After you prepare those W-2 forms, they must be distributed to employees and filed with the Social Security Administration. Here are the dates to remember: W-2 forms must be given to employees by the end of January, for the prior year’s wages. You must also file W-2 forms with the Social Security Administration by January 31 (not February 28, as in previous years. If you are using payroll accounting software, the software should take care of the tax issue for the employee W-2s.

Investment income – January, 2020

I always love reading blogs about other investors’ investment income. Watching other people’s investment income rise is my second favorite thing (the only thing better is watching MY investment income rise!)

Here is our investment income for January, 2020. This report includes income from dividends, interest, mutual funds, and rental properties.


Another year has started and I’m very excited to see what 2020 has in store for us. Christmas and New Year’s Eve are behind us and it’s time to get back to our normal life.

The first month of each quarter always has the lowest dividends, so I’m never too excited to run the numbers, but this month was a surprising exception.

It looks like the additional properties we purchased last year plus the combination of new investments and organic growth of our existing investments has resulted in some exciting year-over-year (YOY) growth.

Without further ado, here’s what our investment income looked like for the month:

Dividend & Interest Income

Total dividend income for the month was $3,637.60. This is up 106% from last January’s total of $1,761.75.

Whew! That’s a big jump in one year. Looking at my statement from January, 2020, I see that the big jumps are due to additional investments we made in Disney, Altria, and Philip Morris.

We obviously aren’t going to have our dividends up by 103% for the whole year, but this is a pretty good start to 2020.

Overall, an awesome month.

Rental income

This category includes net income from the 6 rental properties that my wife and I own, plus 50% of the income from 4 rental properties that we own with my mom. This number does not include appreciation of the properties or the decrease in the mortgage balance (those numbers show up in the net worth report).

However, this income is net of all mortgage, tax, and insurance payments. That is, this is a true cash flow report for our rental properties.

January was an ok month for our rental income. Total rental income for the month was $2,714.93. This is up 48% from last January’s income of $1,829.89.

Our average rental income for the last 12 months is $1,973.00, which is the highest trailing 12-month rental income we’ve ever had.

As with the dividend income, this is a solid start to the month.

Total investment income this month

Total (dividend + rental) income = $6,352.53

Although our total investment income was unimpressive, this still represented a big milestone for us – our trailing 12-month income just exceeded $100k! More exactly, our trailing 12-month income was $102,025.80

Looking at our trailing 12-month total income, you can see that our passive income has been doing exactly what we want it to do – it’s been trending up and to the right.

This is a good start to the year and our goal to hit $115,000 in passive income.


No changes to our portfolio this month. We are still holding $300,000+ in cash, waiting for an interesting investment at a reasonable valuation.


January was a great month. We finally crossed $100k for our trailing 12-month income.

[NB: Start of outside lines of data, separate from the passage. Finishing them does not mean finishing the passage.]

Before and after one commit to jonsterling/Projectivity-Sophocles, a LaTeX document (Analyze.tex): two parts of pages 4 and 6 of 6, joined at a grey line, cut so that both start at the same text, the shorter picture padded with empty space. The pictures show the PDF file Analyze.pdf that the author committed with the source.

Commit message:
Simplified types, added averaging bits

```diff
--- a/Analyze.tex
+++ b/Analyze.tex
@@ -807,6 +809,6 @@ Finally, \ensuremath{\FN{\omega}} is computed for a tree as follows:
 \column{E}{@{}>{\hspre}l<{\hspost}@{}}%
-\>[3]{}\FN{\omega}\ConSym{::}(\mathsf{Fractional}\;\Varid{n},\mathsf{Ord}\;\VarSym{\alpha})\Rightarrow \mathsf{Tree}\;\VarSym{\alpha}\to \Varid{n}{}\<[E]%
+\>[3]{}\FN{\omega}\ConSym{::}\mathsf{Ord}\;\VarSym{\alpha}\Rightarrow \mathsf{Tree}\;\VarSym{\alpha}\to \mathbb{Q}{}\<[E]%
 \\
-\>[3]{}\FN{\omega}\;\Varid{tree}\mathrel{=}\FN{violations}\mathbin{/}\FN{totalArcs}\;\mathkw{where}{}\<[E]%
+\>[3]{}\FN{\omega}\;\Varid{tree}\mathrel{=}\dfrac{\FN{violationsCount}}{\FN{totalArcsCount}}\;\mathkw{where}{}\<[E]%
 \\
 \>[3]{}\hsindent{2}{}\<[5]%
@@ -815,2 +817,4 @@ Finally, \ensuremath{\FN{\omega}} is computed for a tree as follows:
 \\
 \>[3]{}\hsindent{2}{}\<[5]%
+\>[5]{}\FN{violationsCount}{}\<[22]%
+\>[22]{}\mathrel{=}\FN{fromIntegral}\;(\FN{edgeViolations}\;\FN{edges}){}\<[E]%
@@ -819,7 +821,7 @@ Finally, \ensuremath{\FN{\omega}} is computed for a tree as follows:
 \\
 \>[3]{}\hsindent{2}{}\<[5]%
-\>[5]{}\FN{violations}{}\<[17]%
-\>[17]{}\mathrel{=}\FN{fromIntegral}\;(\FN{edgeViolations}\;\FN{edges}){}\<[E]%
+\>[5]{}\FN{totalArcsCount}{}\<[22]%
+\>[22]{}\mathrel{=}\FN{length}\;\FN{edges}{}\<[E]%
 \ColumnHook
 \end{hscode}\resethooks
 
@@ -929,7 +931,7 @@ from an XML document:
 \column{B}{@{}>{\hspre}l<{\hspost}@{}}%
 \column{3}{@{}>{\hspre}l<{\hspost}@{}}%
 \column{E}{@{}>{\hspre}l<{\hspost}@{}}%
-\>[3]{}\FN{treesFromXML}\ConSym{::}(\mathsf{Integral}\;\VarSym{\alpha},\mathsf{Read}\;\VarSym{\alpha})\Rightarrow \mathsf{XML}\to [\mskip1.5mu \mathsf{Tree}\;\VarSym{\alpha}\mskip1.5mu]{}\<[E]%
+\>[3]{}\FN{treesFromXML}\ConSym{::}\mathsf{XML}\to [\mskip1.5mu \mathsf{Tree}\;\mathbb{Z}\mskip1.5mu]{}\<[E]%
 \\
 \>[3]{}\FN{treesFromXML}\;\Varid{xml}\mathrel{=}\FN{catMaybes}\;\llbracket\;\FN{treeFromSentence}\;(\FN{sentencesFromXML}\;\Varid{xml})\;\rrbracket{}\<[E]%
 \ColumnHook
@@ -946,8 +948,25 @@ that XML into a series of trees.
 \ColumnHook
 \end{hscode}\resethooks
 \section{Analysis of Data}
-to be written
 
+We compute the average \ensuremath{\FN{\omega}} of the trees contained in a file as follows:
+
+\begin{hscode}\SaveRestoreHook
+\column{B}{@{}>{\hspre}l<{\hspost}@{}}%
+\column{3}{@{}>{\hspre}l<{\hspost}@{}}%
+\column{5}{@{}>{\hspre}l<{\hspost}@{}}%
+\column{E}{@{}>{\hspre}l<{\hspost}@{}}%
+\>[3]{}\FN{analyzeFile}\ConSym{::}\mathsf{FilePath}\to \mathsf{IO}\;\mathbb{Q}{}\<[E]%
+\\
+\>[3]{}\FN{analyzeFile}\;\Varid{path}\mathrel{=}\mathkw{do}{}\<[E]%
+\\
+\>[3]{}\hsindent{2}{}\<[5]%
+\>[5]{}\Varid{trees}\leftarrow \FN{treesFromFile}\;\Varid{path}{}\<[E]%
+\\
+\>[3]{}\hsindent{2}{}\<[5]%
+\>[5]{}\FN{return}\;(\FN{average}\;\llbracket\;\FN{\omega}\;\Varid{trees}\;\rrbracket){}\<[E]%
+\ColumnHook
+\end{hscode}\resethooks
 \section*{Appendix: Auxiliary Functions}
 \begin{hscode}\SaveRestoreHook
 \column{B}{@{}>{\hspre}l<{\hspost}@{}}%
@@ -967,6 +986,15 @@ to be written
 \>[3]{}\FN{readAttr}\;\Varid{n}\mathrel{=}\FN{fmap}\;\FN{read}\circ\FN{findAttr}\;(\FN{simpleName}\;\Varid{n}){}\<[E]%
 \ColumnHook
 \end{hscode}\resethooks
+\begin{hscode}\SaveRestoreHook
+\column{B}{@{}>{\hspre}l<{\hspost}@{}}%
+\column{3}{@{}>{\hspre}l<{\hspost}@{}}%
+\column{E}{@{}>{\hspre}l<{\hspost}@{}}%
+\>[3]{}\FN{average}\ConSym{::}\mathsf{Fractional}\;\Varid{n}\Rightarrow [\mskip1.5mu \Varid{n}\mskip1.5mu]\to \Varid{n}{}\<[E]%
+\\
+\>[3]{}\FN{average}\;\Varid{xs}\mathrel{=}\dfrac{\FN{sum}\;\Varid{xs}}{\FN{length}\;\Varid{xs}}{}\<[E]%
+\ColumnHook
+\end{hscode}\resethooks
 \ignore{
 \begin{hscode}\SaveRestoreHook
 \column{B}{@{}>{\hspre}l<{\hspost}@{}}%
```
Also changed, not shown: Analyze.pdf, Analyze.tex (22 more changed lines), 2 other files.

How did everybody else do with their investment income this month?

Are there any investments out there trading at reasonable valuations that I should be looking at?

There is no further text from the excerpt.